There is no better time than now to be alive for a single person. We have at our fingertips the world and a plethora of material things, experiences, and adventures to satisfy our needs and desires. In the midst of all these, I have found myself on many occasions excited by and invested in worldly pursuits, only to realize I have been jumping from one thing to the next, never really being satisfied by anything for too long. In this state of discontent, I am reminded by grace that the void in my heart is an infinite one. This can only be filled by an infinite Being—God Himself. This is precisely why Scripture should excite us the most: because all of its pages point to God, the only infinite, self-existent, self-sufficient, eternal, immutable, omnipresent, omniscient, omnipotent, and sovereign Being.
However, like many people in church, I struggle to be excited about the Bible partly because of my ignorance and limitedness, but mostly because of my sinfulness. When I find my heart in the wrong place towards Scripture, I plead with God to make me see why it is the most important resource of life.
Scripture is sufficient to give life direction and meaning.
We operate in a world where the most valuable currencies are wealth, beauty, achievement, and power—finite things which crumble in the face of eternity. Yet in my sinfulness, I still find myself running after them, thinking that a little bit more will satisfy. I have a soul that will last forever. What I train it to treasure will determine its ultimate destination. If the Bible points to God, then He must be the only worthwhile pursuit. By grace, I have experienced time and again that I am only victorious against the pull of the world when I calibrate my heart to Scripture.
Scripture is also sufficient to show me what I truly am—nothing.
If the Bible points to God, then He must be the only worthwhile pursuit.
I have no good apart from God, my very existence is upheld by God, and I have done nothing to deserve whatever good God has graciously given me. The brain that I use to be able to say words, do presentations, accomplish exams, complete projects, earn money—these are all God-given. In fact, the only thing I contribute to my existence is sin, which means the only thing I deserve is eternal damnation. When I believe otherwise, what I’m really doing is rob God of the glory that only belongs to Him.
Finally, Scripture is sufficient to compel me to love my neighbors.
“In this is love, not that we loved God, but that He loved us and sent His Son to be the propitiation for our sins. Beloved, if God so loved us, we also ought to love one another… We love, because He first loved us” (1 John 4:7-19). Whenever I struggle to love my neighbors, I go back to Scripture and plead with God to make the Gospel alive in my heart. When the scales in my eyes fall off and I come to a fresh understanding of this Great Love, I am compelled to love God more, which then makes me love myself less. Because of this, by God’s grace, I am able to love others more.

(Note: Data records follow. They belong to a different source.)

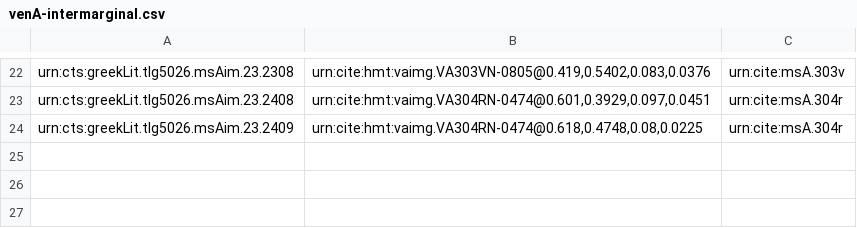
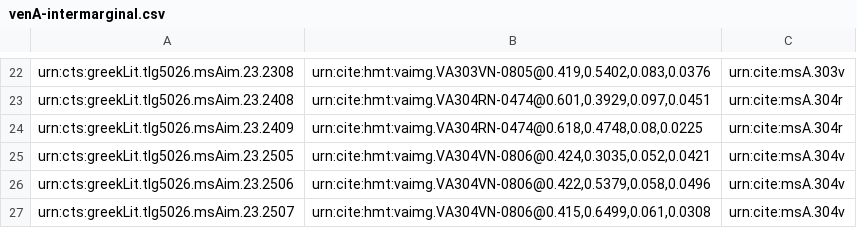
Before and after one commit to hmteditors/uwash, a CSV file: collections/venA-intermarginal.csv, drawn as a sheet; only a part is shown, gaps mark what is left out; the diff names each change by its address in the sheet, - before the commit and + after, or states it on an @@ line.

Commit message:
Update venA-intermarginal.csv

```diff
--- a/collections/venA-intermarginal.csv
+++ b/collections/venA-intermarginal.csv
+row 25: urn:cts:greekLit.tlg5026.msAim.23.2505 | urn:cite:hmt:vaimg.VA304VN-0806@0.424,0.3035,0.052,0.0421 | urn:cite:msA.304v
+row 26: urn:cts:greekLit.tlg5026.msAim.23.2506 | urn:cite:hmt:vaimg.VA304VN-0806@0.422,0.5379,0.058,0.0496 | urn:cite:msA.304v
+row 27: urn:cts:greekLit.tlg5026.msAim.23.2507 | urn:cite:hmt:vaimg.VA304VN-0806@0.415,0.6499,0.061,0.0308 | urn:cite:msA.304v
```
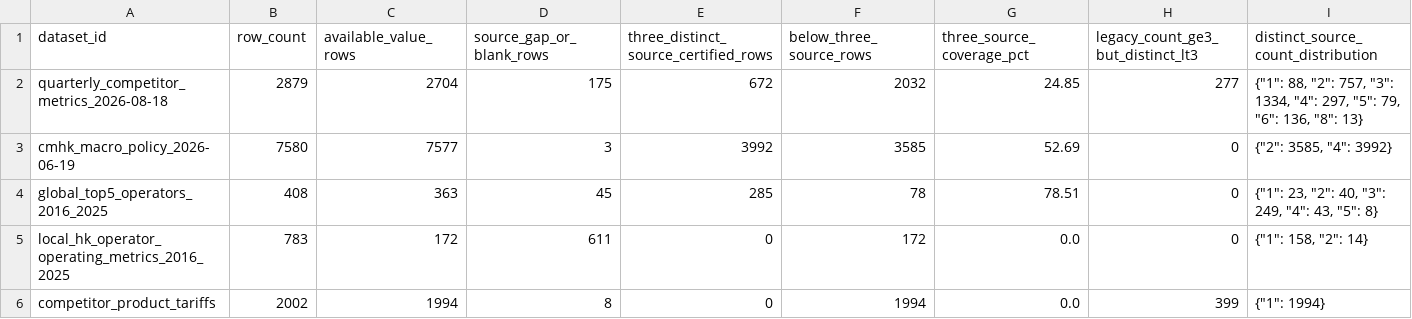
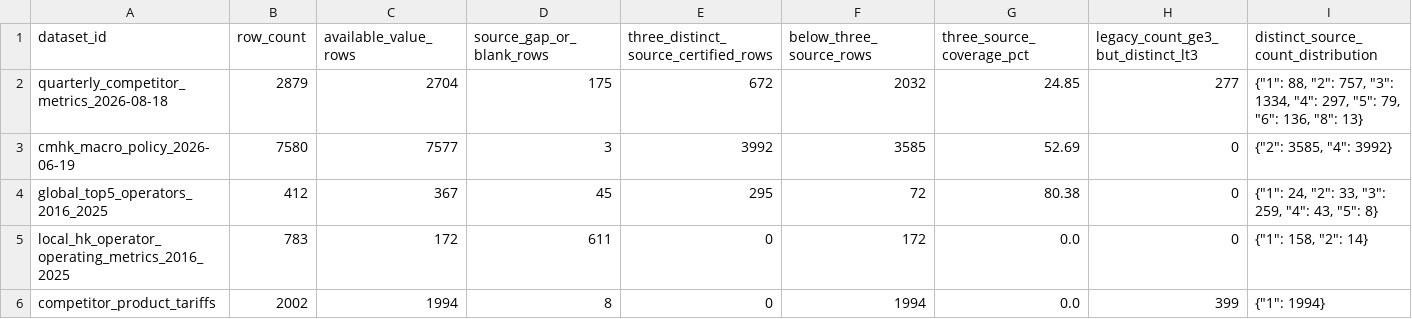
Before and after one commit to AlexLIAOPOLY/cmhk-competitive-intelligence, a CSV file: agent_knowledge/knowledge_integrity_audits/cross_database_common_disclosure_audit_2026-08-18.csv, drawn as a sheet; only a part is shown; the diff names each change by its address in the sheet, - before the commit and + after, or states it on an @@ line.

```diff
--- a/agent_knowledge/knowledge_integrity_audits/cross_database_common_disclosure_audit_2026-08-18.csv
+++ b/agent_knowledge/knowledge_integrity_audits/cross_database_common_disclosure_audit_2026-08-18.csv
-B4 (row_count): 408
+B4 (row_count): 412
-C4 (available_value_rows): 363
+C4 (available_value_rows): 367
-E4: 285
+E4: 295
-F4 (below_three_source_rows): 78
+F4 (below_three_source_rows): 72
-G4 (three_source_coverage_pct): 78.51
+G4 (three_source_coverage_pct): 80.38
-I4: {"1": 23, "2": 40, "3": 249, "4": 43, "5": 8}
+I4: {"1": 24, "2": 33, "3": 259, "4": 43, "5": 8}
```
Also changed, not shown: agent_knowledge/global_top5_operators_2016_2025/conflicts_and_scope_breaks.csv, agent_knowledge/global_top5_operators_2016_2025/coverage.csv, 13 other files.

In the final analysis, I either live a life in awe of God and dependent on Him or a life characterized by selfishness and self-reliance. The choice is a matter of eternal life and eternal death. Scripture is my compass because it points to life—it points to God.